Outraged? The bankers (who didn’t anticipate the subprime crisis) were ready for that. So they are assuring everyone that this self-directed largess won’t be paid with the same dollars they got from taxpayers. They’ll use other ones.
What we want to know is will they be marking the bills so they can be sure which is which?
Unfortunately, the legislation that created the $700 billion rescue fund barely touched on the problem of executive compensation — limiting bonuses only when they are found to have been based on inaccurate statements of earnings or when they are deemed to encourage bankers to take “unnecessary and excessive risks.” The new Congress should impose tighter limits on executive pay at banks taking taxpayer money.
Meanwhile, other ways should be explored to recover undue rewards. New York’s attorney general, Andrew Cuomo, sent a letter last week to all of the banks that got money from the Treasury Department asking for information about their bonus pools. He already has used laws on fraudulent payments to convince the American International Group, the insurance giant, to suspend some bonuses.
Banks cannot simply do away with all bonuses for past performance. Many are cooked into contractual agreements. And they are shrinking anyway. The New York State Assembly (which depends on Wall Street payouts for tax revenue) forecast that financial-industry bonuses would fall 41 percent, on average.
Still, there is a solid argument to deny bonuses to executives who eagerly gorged on dodgy securities that drove the banks to the brink of collapse. There is also a solid argument for clawing back the bonuses they made during the subprime-mortgage-backed boom times that set the stage for the present disaster.
This isn’t just an issue of fairness; it’s sound business practice. It is past time that banks — which turn to the taxpayers for help when they get in trouble — institute a system of incentives that aligns rewards with long-term success. It’s about tempering bankers’ intemperate appetite for risk, which has led this country into the most desperate financial crisis since the 1930s.
The new Congress should take up this issue. For starters, it should tighten limits on executive compensation for bankers who have taken taxpayer money. Representative Henry Waxman, the chairman of the House Committee on Oversight and Government Reform, has already asked the nine banks for data about bonuses.
All financial institutions

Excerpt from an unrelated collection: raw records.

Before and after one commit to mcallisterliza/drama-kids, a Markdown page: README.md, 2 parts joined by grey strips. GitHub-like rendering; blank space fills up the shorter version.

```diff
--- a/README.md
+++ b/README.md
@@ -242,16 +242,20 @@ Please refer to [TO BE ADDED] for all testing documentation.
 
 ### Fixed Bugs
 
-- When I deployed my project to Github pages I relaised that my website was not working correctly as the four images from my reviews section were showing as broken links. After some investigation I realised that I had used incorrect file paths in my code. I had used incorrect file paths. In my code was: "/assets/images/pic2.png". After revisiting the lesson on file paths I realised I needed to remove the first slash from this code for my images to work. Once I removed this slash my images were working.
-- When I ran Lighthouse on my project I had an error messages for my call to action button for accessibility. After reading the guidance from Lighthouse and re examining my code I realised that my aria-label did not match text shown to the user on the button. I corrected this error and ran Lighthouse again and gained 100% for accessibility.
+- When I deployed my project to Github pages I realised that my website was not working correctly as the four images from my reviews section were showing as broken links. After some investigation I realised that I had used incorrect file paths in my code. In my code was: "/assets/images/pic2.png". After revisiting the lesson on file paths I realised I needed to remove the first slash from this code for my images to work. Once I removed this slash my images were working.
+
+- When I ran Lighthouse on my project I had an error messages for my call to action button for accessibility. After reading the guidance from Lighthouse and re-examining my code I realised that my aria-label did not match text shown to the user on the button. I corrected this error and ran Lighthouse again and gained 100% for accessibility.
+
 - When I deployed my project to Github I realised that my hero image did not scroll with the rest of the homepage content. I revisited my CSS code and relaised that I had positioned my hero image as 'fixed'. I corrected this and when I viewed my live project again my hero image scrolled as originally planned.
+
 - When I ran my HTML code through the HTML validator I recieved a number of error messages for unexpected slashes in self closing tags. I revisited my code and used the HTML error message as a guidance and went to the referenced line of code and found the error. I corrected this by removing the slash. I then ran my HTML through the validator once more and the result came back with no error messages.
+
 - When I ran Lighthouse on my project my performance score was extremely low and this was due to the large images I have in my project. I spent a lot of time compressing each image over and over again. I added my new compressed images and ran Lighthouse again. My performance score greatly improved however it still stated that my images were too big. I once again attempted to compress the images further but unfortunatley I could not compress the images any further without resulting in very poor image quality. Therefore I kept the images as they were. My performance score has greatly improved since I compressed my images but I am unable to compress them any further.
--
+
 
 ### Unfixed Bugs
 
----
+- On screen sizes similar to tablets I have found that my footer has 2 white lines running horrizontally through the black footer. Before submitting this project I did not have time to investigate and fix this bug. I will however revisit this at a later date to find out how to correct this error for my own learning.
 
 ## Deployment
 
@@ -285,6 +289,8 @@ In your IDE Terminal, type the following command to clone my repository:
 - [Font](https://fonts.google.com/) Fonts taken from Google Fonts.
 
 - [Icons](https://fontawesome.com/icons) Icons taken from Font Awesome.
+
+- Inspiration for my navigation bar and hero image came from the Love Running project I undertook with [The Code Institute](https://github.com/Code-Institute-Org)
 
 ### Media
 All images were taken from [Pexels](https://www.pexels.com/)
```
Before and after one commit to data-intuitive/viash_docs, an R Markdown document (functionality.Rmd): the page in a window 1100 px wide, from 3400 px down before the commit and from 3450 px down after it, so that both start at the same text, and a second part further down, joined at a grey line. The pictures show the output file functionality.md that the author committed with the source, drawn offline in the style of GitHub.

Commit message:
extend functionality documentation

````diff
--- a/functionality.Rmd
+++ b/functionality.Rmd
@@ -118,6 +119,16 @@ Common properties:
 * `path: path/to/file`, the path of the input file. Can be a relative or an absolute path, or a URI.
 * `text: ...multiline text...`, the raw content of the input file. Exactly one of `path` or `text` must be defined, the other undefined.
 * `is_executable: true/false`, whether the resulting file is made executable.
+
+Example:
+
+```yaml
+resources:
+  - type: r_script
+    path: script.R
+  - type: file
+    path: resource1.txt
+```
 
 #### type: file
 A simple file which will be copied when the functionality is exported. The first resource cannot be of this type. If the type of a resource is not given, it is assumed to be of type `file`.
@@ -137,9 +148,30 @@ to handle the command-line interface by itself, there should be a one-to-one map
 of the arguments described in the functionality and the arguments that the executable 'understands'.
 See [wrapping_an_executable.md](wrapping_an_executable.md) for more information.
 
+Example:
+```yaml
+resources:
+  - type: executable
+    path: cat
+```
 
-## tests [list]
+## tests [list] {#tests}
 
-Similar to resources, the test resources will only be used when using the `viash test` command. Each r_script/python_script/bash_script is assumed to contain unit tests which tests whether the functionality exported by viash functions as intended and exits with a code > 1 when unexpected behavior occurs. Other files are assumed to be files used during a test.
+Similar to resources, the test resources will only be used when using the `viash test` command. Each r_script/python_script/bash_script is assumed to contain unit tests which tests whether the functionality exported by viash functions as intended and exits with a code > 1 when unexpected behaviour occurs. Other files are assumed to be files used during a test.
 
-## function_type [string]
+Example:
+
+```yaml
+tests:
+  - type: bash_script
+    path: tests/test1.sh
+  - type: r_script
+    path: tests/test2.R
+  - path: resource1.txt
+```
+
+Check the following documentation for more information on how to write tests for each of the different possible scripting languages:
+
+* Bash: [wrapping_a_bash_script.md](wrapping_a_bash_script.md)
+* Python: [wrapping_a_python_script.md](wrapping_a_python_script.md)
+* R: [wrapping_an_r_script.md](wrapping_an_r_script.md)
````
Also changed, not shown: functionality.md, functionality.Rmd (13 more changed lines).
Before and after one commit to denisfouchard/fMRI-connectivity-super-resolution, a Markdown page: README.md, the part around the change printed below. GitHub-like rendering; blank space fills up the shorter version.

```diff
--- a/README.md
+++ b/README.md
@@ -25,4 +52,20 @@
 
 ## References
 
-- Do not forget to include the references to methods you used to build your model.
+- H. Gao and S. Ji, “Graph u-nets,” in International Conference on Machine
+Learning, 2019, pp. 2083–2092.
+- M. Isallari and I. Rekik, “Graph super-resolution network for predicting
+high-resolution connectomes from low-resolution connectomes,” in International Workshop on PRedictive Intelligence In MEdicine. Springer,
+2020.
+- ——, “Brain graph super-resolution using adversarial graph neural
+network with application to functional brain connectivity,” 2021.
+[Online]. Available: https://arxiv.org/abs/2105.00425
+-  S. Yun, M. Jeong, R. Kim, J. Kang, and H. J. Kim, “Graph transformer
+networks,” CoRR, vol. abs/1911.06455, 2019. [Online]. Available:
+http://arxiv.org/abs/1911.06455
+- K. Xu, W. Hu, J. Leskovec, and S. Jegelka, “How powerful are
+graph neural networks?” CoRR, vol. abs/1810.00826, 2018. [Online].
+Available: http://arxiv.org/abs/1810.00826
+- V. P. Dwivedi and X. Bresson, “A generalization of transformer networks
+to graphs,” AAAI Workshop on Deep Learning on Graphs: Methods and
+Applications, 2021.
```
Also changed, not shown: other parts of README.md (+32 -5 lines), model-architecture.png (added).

must review their compensation practices. They must do away with a system
of rewards that encourages bankers to throw away all caution in pursuit of
short-term profits — leaving shareholders and taxpayers holding the empty